Tauriq holds an MFA in Acting from Columbia University in New York and fellowship in the International Fellows Program at the Columbia’s School for International Public Affairs, focusing on U.S. Foreign Policy. He is a recent alumnus of International House, serving as a member of the Residents’ Council and directing four presentations of Black History Month. Other than recent years in New York studying at Columbia, Tauriq lives in Cape Town.

Fernanda Espinosa (2015)

Fernanda Espinosa is an Andean immigrant based in Brooklyn, New York. She holds a BA in Anthropology and a BA in Latin American Literature. Her work celebrates local knowledge systems, creates safe community spaces, and connects people through cultural organizing, immigrant community health, and language access. She has worked for different public health initiatives in New York City, as well as in translation and interpretation dedicated to social justice.  

Fernanda is a member of the People’s Climate Arts collective who were a recipient of the 2014 Rauschenberg Foundation Artists as Activists fund, and co-founder of Cooperativa Cultural 19 de enero (CC 1/19), a art and oral history collective recipient of The Laundromat Project’s 2015 Create Change commission arts award.

Geraldo Jay Scala (2015)

Geraldo Jay Scala is currently a freelance musician, writer, and aspiring oral historian. He has a bachelor’s degree in Political Science and Philosophy from Columbia University. Geraldo recently finished a master’s degree at New York University’s Draper Program in Humanities and Social Thought in August 2015.

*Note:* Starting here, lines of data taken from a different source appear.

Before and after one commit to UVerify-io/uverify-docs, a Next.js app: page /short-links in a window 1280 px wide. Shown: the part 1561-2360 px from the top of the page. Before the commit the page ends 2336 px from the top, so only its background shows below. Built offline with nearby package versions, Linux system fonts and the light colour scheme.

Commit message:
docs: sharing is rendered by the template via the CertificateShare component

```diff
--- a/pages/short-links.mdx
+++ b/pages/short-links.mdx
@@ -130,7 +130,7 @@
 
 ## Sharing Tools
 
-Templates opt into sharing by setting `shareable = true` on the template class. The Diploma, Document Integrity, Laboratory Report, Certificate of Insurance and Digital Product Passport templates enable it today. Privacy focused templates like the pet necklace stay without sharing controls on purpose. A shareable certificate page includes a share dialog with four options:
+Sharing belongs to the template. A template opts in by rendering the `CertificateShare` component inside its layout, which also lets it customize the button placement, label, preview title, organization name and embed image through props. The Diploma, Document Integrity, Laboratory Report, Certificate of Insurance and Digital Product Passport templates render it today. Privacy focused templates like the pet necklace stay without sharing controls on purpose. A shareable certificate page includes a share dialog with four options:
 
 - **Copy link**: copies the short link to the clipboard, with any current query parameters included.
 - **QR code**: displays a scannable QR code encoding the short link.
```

Geraldo’s recent master’s thesis is entitled, “Socially Inclusive Approaches to Addiction: The Stories of Sanitation Workers in Recovery.” In coordination with Dr. Robin Nagle (Director of the Department of Humanities and Social Thought and Resident Anthropologist for the New York City Department of Sanitation), Geraldo’s oral history project juxtaposes the stories of two sanitation workers who have struggled with substance abuse issues with the story of a heroin addict unaffiliated with the Department of Sanitation. Geraldo contends that the aforementioned personal stories reveal how trauma, social ties, usefulness, purpose, and personal responsibility all contribute to the ways individuals experience addiction and recovery. Addicts are only addicts in relation to a whole system of symbolic rules and obligations.

Geraldo’s research interests include continental philosophy, political economy, phenomenology, existentialism, ethnography, urban anthropology, oral history, social exclusion, and substance abuse. His geographic focus is on the continental United States, particularly inner cities and suburbia.

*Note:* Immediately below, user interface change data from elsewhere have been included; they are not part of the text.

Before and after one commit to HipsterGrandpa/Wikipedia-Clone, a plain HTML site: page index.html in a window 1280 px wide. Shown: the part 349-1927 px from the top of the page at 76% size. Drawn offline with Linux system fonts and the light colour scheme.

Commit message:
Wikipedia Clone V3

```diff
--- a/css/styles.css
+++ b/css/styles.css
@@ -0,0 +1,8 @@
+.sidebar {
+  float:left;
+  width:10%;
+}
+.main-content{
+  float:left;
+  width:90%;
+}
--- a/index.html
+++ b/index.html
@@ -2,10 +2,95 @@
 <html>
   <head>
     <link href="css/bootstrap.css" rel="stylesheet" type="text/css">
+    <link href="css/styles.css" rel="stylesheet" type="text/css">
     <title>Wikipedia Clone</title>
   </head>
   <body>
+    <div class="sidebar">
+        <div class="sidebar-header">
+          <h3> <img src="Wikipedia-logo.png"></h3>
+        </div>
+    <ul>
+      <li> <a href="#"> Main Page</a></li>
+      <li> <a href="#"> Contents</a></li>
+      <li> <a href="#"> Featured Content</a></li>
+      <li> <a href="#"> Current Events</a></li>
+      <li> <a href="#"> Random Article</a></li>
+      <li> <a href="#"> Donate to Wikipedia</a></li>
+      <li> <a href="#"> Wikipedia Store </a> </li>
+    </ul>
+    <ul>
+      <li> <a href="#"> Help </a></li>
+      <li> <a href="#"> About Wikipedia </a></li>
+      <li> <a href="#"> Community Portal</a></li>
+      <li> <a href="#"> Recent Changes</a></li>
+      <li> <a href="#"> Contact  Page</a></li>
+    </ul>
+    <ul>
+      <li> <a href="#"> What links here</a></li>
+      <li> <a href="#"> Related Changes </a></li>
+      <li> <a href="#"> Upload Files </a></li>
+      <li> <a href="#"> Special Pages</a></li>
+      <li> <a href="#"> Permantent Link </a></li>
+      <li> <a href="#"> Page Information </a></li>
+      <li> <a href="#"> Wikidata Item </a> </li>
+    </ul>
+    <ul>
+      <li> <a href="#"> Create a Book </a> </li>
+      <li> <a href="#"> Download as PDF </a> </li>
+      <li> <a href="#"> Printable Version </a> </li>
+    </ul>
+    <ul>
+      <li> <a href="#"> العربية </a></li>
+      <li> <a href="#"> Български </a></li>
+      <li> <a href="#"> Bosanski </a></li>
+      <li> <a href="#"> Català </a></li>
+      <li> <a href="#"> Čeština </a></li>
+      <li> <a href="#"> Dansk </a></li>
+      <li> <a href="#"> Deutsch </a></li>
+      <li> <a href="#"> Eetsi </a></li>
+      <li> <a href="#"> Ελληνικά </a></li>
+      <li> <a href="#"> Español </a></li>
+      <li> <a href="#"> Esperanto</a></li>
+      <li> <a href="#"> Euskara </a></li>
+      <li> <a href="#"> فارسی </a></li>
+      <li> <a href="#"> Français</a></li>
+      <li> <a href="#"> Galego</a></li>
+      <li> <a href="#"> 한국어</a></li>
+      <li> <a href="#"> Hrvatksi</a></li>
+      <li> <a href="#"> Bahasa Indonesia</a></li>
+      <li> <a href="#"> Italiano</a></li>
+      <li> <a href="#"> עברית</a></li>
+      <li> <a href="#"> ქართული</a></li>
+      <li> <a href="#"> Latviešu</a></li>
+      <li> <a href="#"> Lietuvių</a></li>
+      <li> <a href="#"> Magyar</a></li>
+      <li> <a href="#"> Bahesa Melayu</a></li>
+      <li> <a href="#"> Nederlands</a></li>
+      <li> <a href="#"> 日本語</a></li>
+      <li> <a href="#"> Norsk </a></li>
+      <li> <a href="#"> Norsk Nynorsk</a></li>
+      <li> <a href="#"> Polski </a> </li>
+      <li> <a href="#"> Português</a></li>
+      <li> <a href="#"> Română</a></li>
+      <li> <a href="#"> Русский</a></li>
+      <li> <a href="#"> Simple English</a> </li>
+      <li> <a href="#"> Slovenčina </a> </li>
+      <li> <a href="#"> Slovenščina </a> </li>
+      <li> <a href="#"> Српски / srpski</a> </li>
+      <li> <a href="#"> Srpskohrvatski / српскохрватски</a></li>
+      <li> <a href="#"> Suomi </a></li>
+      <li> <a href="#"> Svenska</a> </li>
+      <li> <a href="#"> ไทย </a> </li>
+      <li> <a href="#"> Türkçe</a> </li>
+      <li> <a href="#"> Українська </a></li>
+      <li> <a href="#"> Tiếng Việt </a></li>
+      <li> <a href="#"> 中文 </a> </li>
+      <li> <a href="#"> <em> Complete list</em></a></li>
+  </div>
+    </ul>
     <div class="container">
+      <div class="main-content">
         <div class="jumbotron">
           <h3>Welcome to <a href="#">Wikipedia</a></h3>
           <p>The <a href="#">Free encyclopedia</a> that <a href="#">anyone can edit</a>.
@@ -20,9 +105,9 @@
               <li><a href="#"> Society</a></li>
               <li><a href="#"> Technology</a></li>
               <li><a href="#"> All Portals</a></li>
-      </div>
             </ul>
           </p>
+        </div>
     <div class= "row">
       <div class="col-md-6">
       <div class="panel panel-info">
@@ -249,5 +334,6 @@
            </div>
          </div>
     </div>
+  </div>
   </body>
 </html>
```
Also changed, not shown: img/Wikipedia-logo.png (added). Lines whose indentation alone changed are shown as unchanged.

Bud Kliment (2015)

A native of Philadelphia and a graduate of Columbia College, Bud Kliment is a Deputy Administrator of the Pulitzer Prizes, helping to organize and oversee the annual awards in journalism, books, drama, and music. He has also worked regularly as a freelance writer, specializing in music and the other performing arts.

Bud has published young adult biographies of Count Basie, Billie Holiday, and Ella Fitzgerald, along with travel guides, cookbooks, and museum labels. He wrote a radio series for BBC World Service that used Motown songs to help teach English. In a younger incarnation, he ran a record store.

Bud is very pleased to be joining the OHMA program and returning to a Columbia classroom. He hopes to learn how to use oral history techniques to record and preserve cultural and artistic activities that are essentially ephemeral and collaborative, and also how to manage oral history projects.

Sara Jacobs (2015)

Sara Jacobs is originally from Springfield, Illinois, and graduated from American University’s Honor’s College in Washington, D.C., with a B.A. in Spanish/Latin American Studies. Her first oral history experience was in 2012 when she worked with Nicaraguan communities organizing around the disappearance of their loved ones during migration.

Sara has worked at Columbia for the past couple years and is looking forward to joining OHMA. Her interests include economic/queer/racial/gender justice, reading, and learning from other people’s experiences and perspectives.